··· Material for the task ···
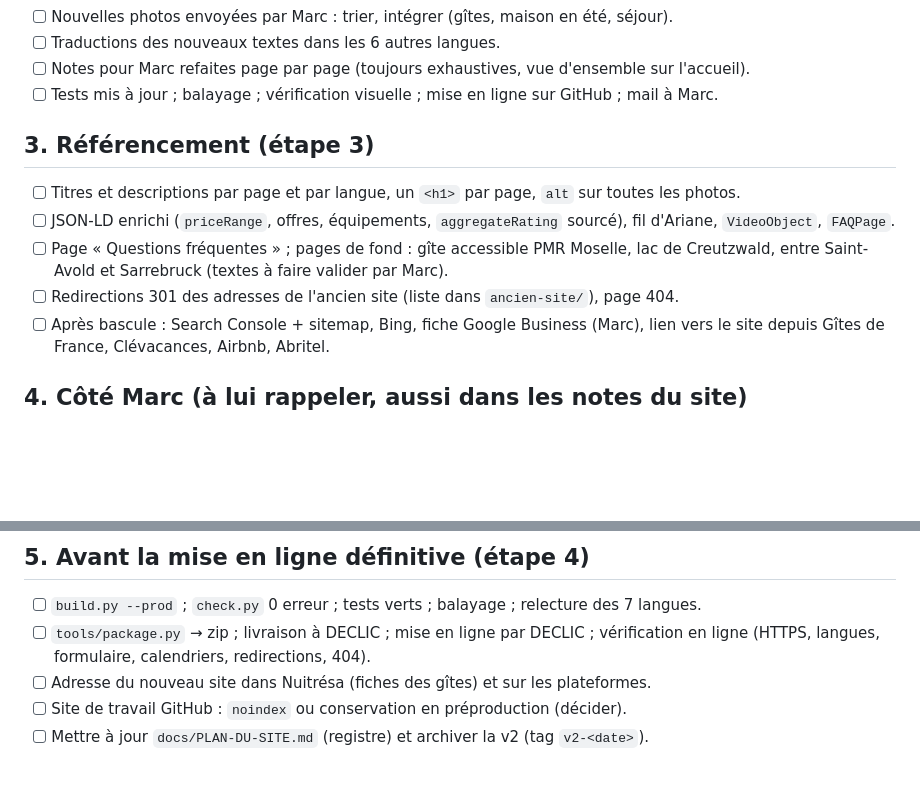
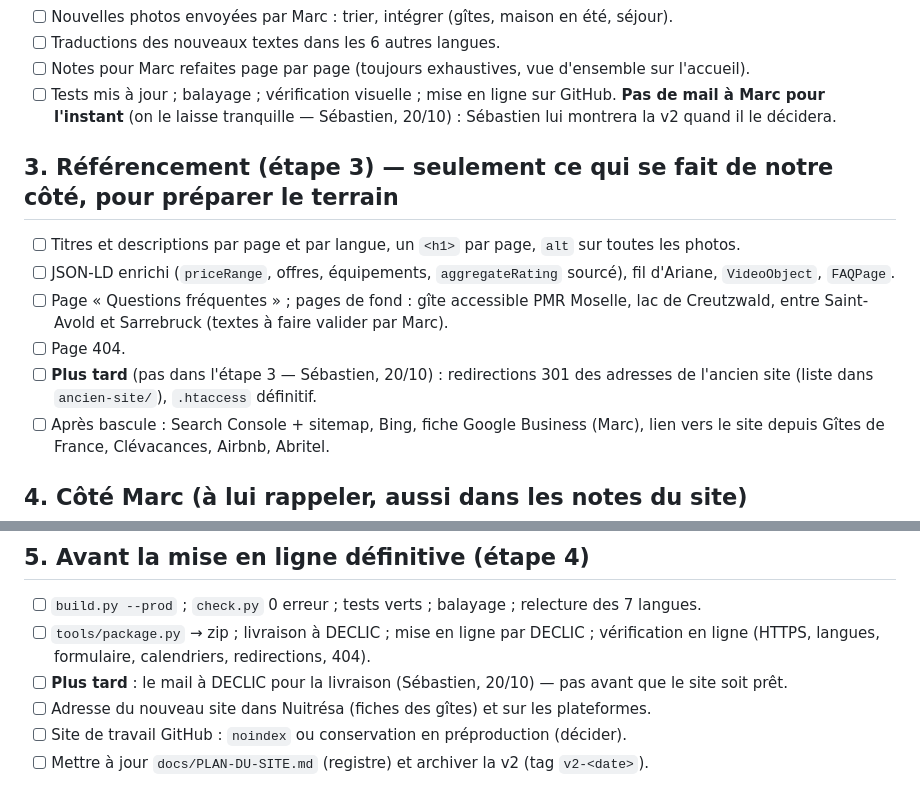
Before and after one commit to sebastiennadler/domaine-du-geisberg, a Markdown page: TODO.md, 2 parts joined by grey strips. Rendered like a GitHub page; blank space fills up the shorter version.

Commit message:
Directives : pas de mail à Marc pour l'instant ; référencement limité à notre côté ; redirections et mail DECLIC pour plus tard
Co-Authored-By: Claude Fable 5.1 <noreply@anthropic.com>
Claude-Session: https://claude.ai/code/session_01A9Vx3EYsf4B6ttti3ejnDv

```diff
--- a/TODO.md
+++ b/TODO.md
@@ -45,16 +45,20 @@ Règles et décisions : `CLAUDE.md`. Plan complet : `docs/PLAN-DU-SITE.md`.
 - [ ] Nouvelles photos envoyées par Marc : trier, intégrer (gîtes, maison en été, séjour).
 - [ ] Traductions des nouveaux textes dans les 6 autres langues.
 - [ ] Notes pour Marc refaites page par page (toujours exhaustives, vue d'ensemble sur l'accueil).
-- [ ] Tests mis à jour ; balayage ; vérification visuelle ; mise en ligne sur GitHub ; mail à Marc.
+- [ ] Tests mis à jour ; balayage ; vérification visuelle ; mise en ligne sur GitHub.
+      **Pas de mail à Marc pour l'instant** (on le laisse tranquille — Sébastien, 20/10) : Sébastien lui
+      montrera la v2 quand il le décidera.
 
-## 3. Référencement (étape 3)
+## 3. Référencement (étape 3) — seulement ce qui se fait de notre côté, pour préparer le terrain
 
 - [ ] Titres et descriptions par page et par langue, un `<h1>` par page, `alt` sur toutes les photos.
 - [ ] JSON-LD enrichi (`priceRange`, offres, équipements, `aggregateRating` sourcé), fil d'Ariane,
       `VideoObject`, `FAQPage`.
 - [ ] Page « Questions fréquentes » ; pages de fond : gîte accessible PMR Moselle, lac de Creutzwald,
       entre Saint-Avold et Sarrebruck (textes à faire valider par Marc).
-- [ ] Redirections 301 des adresses de l'ancien site (liste dans `ancien-site/`), page 404.
+- [ ] Page 404.
+- [ ] **Plus tard** (pas dans l'étape 3 — Sébastien, 20/10) : redirections 301 des adresses de l'ancien
+      site (liste dans `ancien-site/`), `.htaccess` définitif.
 - [ ] Après bascule : Search Console + sitemap, Bing, fiche Google Business (Marc), lien vers le site
       depuis Gîtes de France, Clévacances, Airbnb, Abritel.
 
@@ -75,6 +79,7 @@ Règles et décisions : `CLAUDE.md`. Plan complet : `docs/PLAN-DU-SITE.md`.
 - [ ] `build.py --prod` ; `check.py` 0 erreur ; tests verts ; balayage ; relecture des 7 langues.
 - [ ] `tools/package.py` → zip ; livraison à DECLIC ; mise en ligne par DECLIC ; vérification en ligne
       (HTTPS, langues, formulaire, calendriers, redirections, 404).
+- [ ] **Plus tard** : le mail à DECLIC pour la livraison (Sébastien, 20/10) — pas avant que le site soit prêt.
 - [ ] Adresse du nouveau site dans Nuitrésa (fiches des gîtes) et sur les plateformes.
 - [ ] Site de travail GitHub : `noindex` ou conservation en préproduction (décider).
 - [ ] Mettre à jour `docs/PLAN-DU-SITE.md` (registre) et archiver la v2 (tag `v2-<date>`).
```
Also changed, not shown: CLAUDE.md (+4 -0 lines).
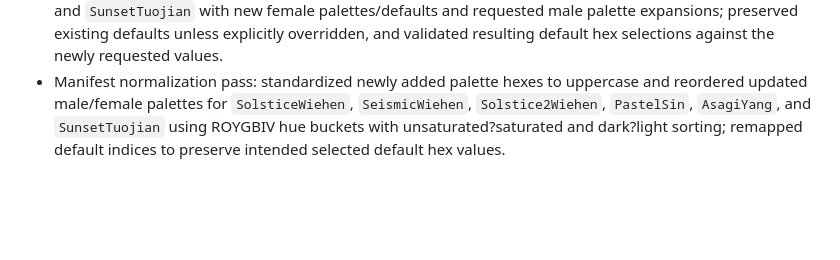
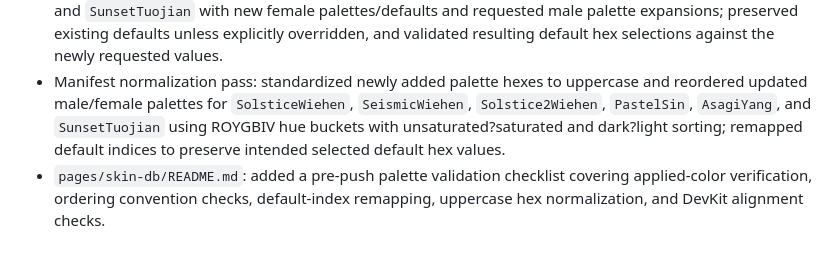
Before and after one commit to PALEO-AI-System/PALEO, a Markdown page: docs/ai_tool_log.md, the part around the change. Drawn GitHub-style; blank space fills up the shorter version.

```diff
--- a/docs/ai_tool_log.md
+++ b/docs/ai_tool_log.md
@@ -159,3 +159,4 @@
 - `skin-db/README.md`: expanded with defaults, `femalePalette`, custom-color storage shape, DevKit behavior, and palette ordering conventions; Chroma Strata: hex panel Color 1-6 rows list full effective palettes again; true-mobile mini gender icon lift `-7px` with flex centering tweaks on the mini button.
 - Skin manifest pass: updated `SolsticeWiehen`, `SeismicWiehen`, `Solstice2Wiehen`, `PastelSin`, `AsagiYang`, and `SunsetTuojian` with new female palettes/defaults and requested male palette expansions; preserved existing defaults unless explicitly overridden, and validated resulting default hex selections against the newly requested values.
 - Manifest normalization pass: standardized newly added palette hexes to uppercase and reordered updated male/female palettes for `SolsticeWiehen`, `SeismicWiehen`, `Solstice2Wiehen`, `PastelSin`, `AsagiYang`, and `SunsetTuojian` using ROYGBIV hue buckets with unsaturated?saturated and dark?light sorting; remapped default indices to preserve intended selected default hex values.
+- `pages/skin-db/README.md`: added a pre-push palette validation checklist covering applied-color verification, ordering convention checks, default-index remapping, uppercase hex normalization, and DevKit alignment checks.
```
Also changed, not shown: pages/skin-db/README.md (+10 -0 lines).
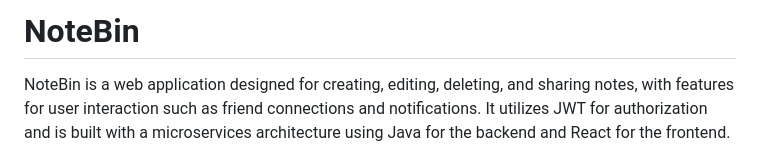
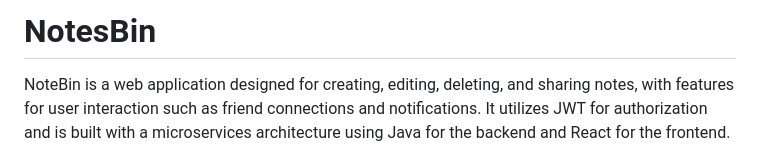
Before and after one commit to BerserkChmonya/NotesBin, a Markdown page: README.md, the part around the change. Drawn GitHub-style.

```diff
--- a/README.md
+++ b/README.md
@@ -1,4 +1,4 @@
-# NoteBin
+# NotesBin
 
 NoteBin is a web application designed for creating, editing, deleting, and sharing notes, with features for user interaction such as friend connections and notifications. It utilizes JWT for authorization and is built with a microservices architecture using Java for the backend and React for the frontend.
 
```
···
**Work task**
Exactly as they appear, print the lines of the listing above from its first line through the line that contains "Directives : pas", minus the pictures.

**Solution**
Before and after one commit to sebastiennadler/domaine-du-geisberg, a Markdown page: TODO.md, 2 parts joined by grey strips. Rendered like a GitHub page; blank space fills up the shorter version.

Commit message:
Directives : pas de mail à Marc pour l'instant ; référencement limité à notre côté ; redirections et mail DECLIC pour plus tard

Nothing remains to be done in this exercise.